[User interface change data]
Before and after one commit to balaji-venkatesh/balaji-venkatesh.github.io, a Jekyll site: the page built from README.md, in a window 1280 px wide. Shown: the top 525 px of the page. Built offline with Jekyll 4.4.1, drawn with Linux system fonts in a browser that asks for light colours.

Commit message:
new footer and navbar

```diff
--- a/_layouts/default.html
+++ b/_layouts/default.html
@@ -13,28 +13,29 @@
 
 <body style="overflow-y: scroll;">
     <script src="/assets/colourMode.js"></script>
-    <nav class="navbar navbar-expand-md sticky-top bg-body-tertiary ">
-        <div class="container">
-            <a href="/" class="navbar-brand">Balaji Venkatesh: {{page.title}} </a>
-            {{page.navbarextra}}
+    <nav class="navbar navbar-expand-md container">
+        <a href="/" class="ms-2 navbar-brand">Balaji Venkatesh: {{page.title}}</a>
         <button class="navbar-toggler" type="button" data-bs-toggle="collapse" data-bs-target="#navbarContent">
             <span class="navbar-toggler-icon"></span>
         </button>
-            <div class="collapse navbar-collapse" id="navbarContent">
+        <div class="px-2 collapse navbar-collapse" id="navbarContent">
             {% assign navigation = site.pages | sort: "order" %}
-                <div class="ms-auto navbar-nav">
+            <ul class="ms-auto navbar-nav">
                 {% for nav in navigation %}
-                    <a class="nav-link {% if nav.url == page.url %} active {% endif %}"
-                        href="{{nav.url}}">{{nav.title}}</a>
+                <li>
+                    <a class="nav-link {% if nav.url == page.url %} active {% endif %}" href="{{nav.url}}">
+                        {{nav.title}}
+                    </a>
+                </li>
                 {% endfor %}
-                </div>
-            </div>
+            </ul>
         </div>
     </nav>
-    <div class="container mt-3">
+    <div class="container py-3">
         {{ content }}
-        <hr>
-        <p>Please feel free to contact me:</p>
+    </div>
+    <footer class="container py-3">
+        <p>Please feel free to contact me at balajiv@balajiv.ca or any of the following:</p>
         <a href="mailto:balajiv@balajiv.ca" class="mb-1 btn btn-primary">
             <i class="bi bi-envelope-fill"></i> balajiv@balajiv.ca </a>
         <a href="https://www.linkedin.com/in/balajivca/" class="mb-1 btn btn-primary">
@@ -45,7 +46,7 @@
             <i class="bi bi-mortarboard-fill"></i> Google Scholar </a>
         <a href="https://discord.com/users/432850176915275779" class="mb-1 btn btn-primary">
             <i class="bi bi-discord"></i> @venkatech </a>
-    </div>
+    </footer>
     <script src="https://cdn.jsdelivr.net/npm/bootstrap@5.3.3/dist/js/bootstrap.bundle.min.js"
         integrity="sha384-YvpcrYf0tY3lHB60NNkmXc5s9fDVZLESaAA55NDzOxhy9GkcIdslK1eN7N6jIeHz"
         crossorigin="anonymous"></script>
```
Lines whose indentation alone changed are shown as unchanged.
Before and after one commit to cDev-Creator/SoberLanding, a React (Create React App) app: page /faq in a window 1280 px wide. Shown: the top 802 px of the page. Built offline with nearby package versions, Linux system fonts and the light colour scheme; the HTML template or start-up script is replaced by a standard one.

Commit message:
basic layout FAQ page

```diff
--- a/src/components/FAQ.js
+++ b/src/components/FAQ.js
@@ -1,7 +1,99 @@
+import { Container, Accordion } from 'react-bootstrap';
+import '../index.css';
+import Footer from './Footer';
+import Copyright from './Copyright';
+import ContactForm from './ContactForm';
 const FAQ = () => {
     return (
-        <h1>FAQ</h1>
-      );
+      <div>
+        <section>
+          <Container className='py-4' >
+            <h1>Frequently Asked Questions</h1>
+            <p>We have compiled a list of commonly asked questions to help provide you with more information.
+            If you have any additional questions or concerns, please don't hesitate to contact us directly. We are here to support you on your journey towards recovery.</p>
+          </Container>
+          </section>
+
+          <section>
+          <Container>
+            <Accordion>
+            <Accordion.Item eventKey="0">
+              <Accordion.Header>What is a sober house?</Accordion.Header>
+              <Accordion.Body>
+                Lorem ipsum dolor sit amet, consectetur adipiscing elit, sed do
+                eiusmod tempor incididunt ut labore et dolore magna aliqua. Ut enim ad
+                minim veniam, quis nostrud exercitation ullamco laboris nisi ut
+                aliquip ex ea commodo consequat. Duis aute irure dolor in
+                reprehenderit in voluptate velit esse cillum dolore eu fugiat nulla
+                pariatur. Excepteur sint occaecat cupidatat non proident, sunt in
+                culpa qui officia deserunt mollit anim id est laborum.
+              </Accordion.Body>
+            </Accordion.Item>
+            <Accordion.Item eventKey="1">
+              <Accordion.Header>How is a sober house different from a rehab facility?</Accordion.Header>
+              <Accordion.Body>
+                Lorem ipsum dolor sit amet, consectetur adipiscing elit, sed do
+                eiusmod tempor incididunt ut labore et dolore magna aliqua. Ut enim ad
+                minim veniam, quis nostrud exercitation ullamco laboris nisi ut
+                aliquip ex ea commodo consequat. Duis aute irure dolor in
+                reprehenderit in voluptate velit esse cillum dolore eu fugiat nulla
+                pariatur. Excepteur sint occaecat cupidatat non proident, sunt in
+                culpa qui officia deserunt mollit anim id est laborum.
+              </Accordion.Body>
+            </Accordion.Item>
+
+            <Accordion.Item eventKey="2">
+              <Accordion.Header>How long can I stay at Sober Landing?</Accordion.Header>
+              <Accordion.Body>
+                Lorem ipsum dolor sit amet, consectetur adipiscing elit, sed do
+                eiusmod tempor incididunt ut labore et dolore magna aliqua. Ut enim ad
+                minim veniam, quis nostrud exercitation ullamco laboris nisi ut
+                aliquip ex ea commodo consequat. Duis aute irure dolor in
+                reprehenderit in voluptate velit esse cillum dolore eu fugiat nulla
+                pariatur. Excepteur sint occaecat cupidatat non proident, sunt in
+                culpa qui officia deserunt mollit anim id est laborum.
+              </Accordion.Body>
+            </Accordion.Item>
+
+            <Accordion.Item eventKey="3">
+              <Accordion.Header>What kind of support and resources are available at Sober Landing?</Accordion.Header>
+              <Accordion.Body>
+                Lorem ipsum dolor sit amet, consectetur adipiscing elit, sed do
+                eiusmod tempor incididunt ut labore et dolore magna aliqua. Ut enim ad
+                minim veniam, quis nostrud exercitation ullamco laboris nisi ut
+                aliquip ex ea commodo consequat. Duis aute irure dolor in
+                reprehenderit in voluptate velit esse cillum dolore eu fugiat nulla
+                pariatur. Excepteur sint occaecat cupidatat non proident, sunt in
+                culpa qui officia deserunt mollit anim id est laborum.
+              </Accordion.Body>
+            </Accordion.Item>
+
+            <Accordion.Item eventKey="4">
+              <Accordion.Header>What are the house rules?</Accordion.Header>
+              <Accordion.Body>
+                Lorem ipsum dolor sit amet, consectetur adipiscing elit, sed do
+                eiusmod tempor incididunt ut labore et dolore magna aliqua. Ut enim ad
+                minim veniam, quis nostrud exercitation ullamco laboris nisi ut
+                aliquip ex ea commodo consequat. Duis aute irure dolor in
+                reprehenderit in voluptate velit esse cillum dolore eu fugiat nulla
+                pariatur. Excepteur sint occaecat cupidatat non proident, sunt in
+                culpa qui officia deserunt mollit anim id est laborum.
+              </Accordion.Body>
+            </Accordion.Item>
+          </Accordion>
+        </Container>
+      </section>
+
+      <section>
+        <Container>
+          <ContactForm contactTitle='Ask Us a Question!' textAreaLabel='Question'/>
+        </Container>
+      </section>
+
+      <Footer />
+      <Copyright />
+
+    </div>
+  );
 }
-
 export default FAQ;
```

__Exercise description__
Give the data back in full, matching it character for character.

__Solution for this problem__
Before and after one commit to balaji-venkatesh/balaji-venkatesh.github.io, a Jekyll site: the page built from README.md, in a window 1280 px wide. Shown: the top 525 px of the page. Built offline with Jekyll 4.4.1, drawn with Linux system fonts in a browser that asks for light colours.

Commit message:
new footer and navbar

```diff
--- a/_layouts/default.html
+++ b/_layouts/default.html
@@ -13,28 +13,29 @@
 
 <body style="overflow-y: scroll;">
     <script src="/assets/colourMode.js"></script>
-    <nav class="navbar navbar-expand-md sticky-top bg-body-tertiary ">
-        <div class="container">
-            <a href="/" class="navbar-brand">Balaji Venkatesh: {{page.title}} </a>
-            {{page.navbarextra}}
+    <nav class="navbar navbar-expand-md container">
+        <a href="/" class="ms-2 navbar-brand">Balaji Venkatesh: {{page.title}}</a>
         <button class="navbar-toggler" type="button" data-bs-toggle="collapse" data-bs-target="#navbarContent">
             <span class="navbar-toggler-icon"></span>
         </button>
-            <div class="collapse navbar-collapse" id="navbarContent">
+        <div class="px-2 collapse navbar-collapse" id="navbarContent">
             {% assign navigation = site.pages | sort: "order" %}
-                <div class="ms-auto navbar-nav">
+            <ul class="ms-auto navbar-nav">
                 {% for nav in navigation %}
-                    <a class="nav-link {% if nav.url == page.url %} active {% endif %}"
-                        href="{{nav.url}}">{{nav.title}}</a>
+                <li>
+                    <a class="nav-link {% if nav.url == page.url %} active {% endif %}" href="{{nav.url}}">
+                        {{nav.title}}
+                    </a>
+                </li>
                 {% endfor %}
-                </div>
-            </div>
+            </ul>
         </div>
     </nav>
-    <div class="container mt-3">
+    <div class="container py-3">
         {{ content }}
-        <hr>
-        <p>Please feel free to contact me:</p>
+    </div>
+    <footer class="container py-3">
+        <p>Please feel free to contact me at balajiv@balajiv.ca or any of the following:</p>
         <a href="mailto:balajiv@balajiv.ca" class="mb-1 btn btn-primary">
             <i class="bi bi-envelope-fill"></i> balajiv@balajiv.ca </a>
         <a href="https://www.linkedin.com/in/balajivca/" class="mb-1 btn btn-primary">
@@ -45,7 +46,7 @@
             <i class="bi bi-mortarboard-fill"></i> Google Scholar </a>
         <a href="https://discord.com/users/432850176915275779" class="mb-1 btn btn-primary">
             <i class="bi bi-discord"></i> @venkatech </a>
-    </div>
+    </footer>
     <script src="https://cdn.jsdelivr.net/npm/bootstrap@5.3.3/dist/js/bootstrap.bundle.min.js"
         integrity="sha384-YvpcrYf0tY3lHB60NNkmXc5s9fDVZLESaAA55NDzOxhy9GkcIdslK1eN7N6jIeHz"
         crossorigin="anonymous"></script>
```
Lines whose indentation alone changed are shown as unchanged.
Before and after one commit to cDev-Creator/SoberLanding, a React (Create React App) app: page /faq in a window 1280 px wide. Shown: the top 802 px of the page. Built offline with nearby package versions, Linux system fonts and the light colour scheme; the HTML template or start-up script is replaced by a standard one.

Commit message:
basic layout FAQ page

```diff
--- a/src/components/FAQ.js
+++ b/src/components/FAQ.js
@@ -1,7 +1,99 @@
+import { Container, Accordion } from 'react-bootstrap';
+import '../index.css';
+import Footer from './Footer';
+import Copyright from './Copyright';
+import ContactForm from './ContactForm';
 const FAQ = () => {
     return (
-        <h1>FAQ</h1>
-      );
+      <div>
+        <section>
+          <Container className='py-4' >
+            <h1>Frequently Asked Questions</h1>
+            <p>We have compiled a list of commonly asked questions to help provide you with more information.
+            If you have any additional questions or concerns, please don't hesitate to contact us directly. We are here to support you on your journey towards recovery.</p>
+          </Container>
+          </section>
+
+          <section>
+          <Container>
+            <Accordion>
+            <Accordion.Item eventKey="0">
+              <Accordion.Header>What is a sober house?</Accordion.Header>
+              <Accordion.Body>
+                Lorem ipsum dolor sit amet, consectetur adipiscing elit, sed do
+                eiusmod tempor incididunt ut labore et dolore magna aliqua. Ut enim ad
+                minim veniam, quis nostrud exercitation ullamco laboris nisi ut
+                aliquip ex ea commodo consequat. Duis aute irure dolor in
+                reprehenderit in voluptate velit esse cillum dolore eu fugiat nulla
+                pariatur. Excepteur sint occaecat cupidatat non proident, sunt in
+                culpa qui officia deserunt mollit anim id est laborum.
+              </Accordion.Body>
+            </Accordion.Item>
+            <Accordion.Item eventKey="1">
+              <Accordion.Header>How is a sober house different from a rehab facility?</Accordion.Header>
+              <Accordion.Body>
+                Lorem ipsum dolor sit amet, consectetur adipiscing elit, sed do
+                eiusmod tempor incididunt ut labore et dolore magna aliqua. Ut enim ad
+                minim veniam, quis nostrud exercitation ullamco laboris nisi ut
+                aliquip ex ea commodo consequat. Duis aute irure dolor in
+                reprehenderit in voluptate velit esse cillum dolore eu fugiat nulla
+                pariatur. Excepteur sint occaecat cupidatat non proident, sunt in
+                culpa qui officia deserunt mollit anim id est laborum.
+              </Accordion.Body>
+            </Accordion.Item>
+
+            <Accordion.Item eventKey="2">
+              <Accordion.Header>How long can I stay at Sober Landing?</Accordion.Header>
+              <Accordion.Body>
+                Lorem ipsum dolor sit amet, consectetur adipiscing elit, sed do
+                eiusmod tempor incididunt ut labore et dolore magna aliqua. Ut enim ad
+                minim veniam, quis nostrud exercitation ullamco laboris nisi ut
+                aliquip ex ea commodo consequat. Duis aute irure dolor in
+                reprehenderit in voluptate velit esse cillum dolore eu fugiat nulla
+                pariatur. Excepteur sint occaecat cupidatat non proident, sunt in
+                culpa qui officia deserunt mollit anim id est laborum.
+              </Accordion.Body>
+            </Accordion.Item>
+
+            <Accordion.Item eventKey="3">
+              <Accordion.Header>What kind of support and resources are available at Sober Landing?</Accordion.Header>
+              <Accordion.Body>
+                Lorem ipsum dolor sit amet, consectetur adipiscing elit, sed do
+                eiusmod tempor incididunt ut labore et dolore magna aliqua. Ut enim ad
+                minim veniam, quis nostrud exercitation ullamco laboris nisi ut
+                aliquip ex ea commodo consequat. Duis aute irure dolor in
+                reprehenderit in voluptate velit esse cillum dolore eu fugiat nulla
+                pariatur. Excepteur sint occaecat cupidatat non proident, sunt in
+                culpa qui officia deserunt mollit anim id est laborum.
+              </Accordion.Body>
+            </Accordion.Item>
+
+            <Accordion.Item eventKey="4">
+              <Accordion.Header>What are the house rules?</Accordion.Header>
+              <Accordion.Body>
+                Lorem ipsum dolor sit amet, consectetur adipiscing elit, sed do
+                eiusmod tempor incididunt ut labore et dolore magna aliqua. Ut enim ad
+                minim veniam, quis nostrud exercitation ullamco laboris nisi ut
+                aliquip ex ea commodo consequat. Duis aute irure dolor in
+                reprehenderit in voluptate velit esse cillum dolore eu fugiat nulla
+                pariatur. Excepteur sint occaecat cupidatat non proident, sunt in
+                culpa qui officia deserunt mollit anim id est laborum.
+              </Accordion.Body>
+            </Accordion.Item>
+          </Accordion>
+        </Container>
+      </section>
+
+      <section>
+        <Container>
+          <ContactForm contactTitle='Ask Us a Question!' textAreaLabel='Question'/>
+        </Container>
+      </section>
+
+      <Footer />
+      <Copyright />
+
+    </div>
+  );
 }
-
 export default FAQ;
```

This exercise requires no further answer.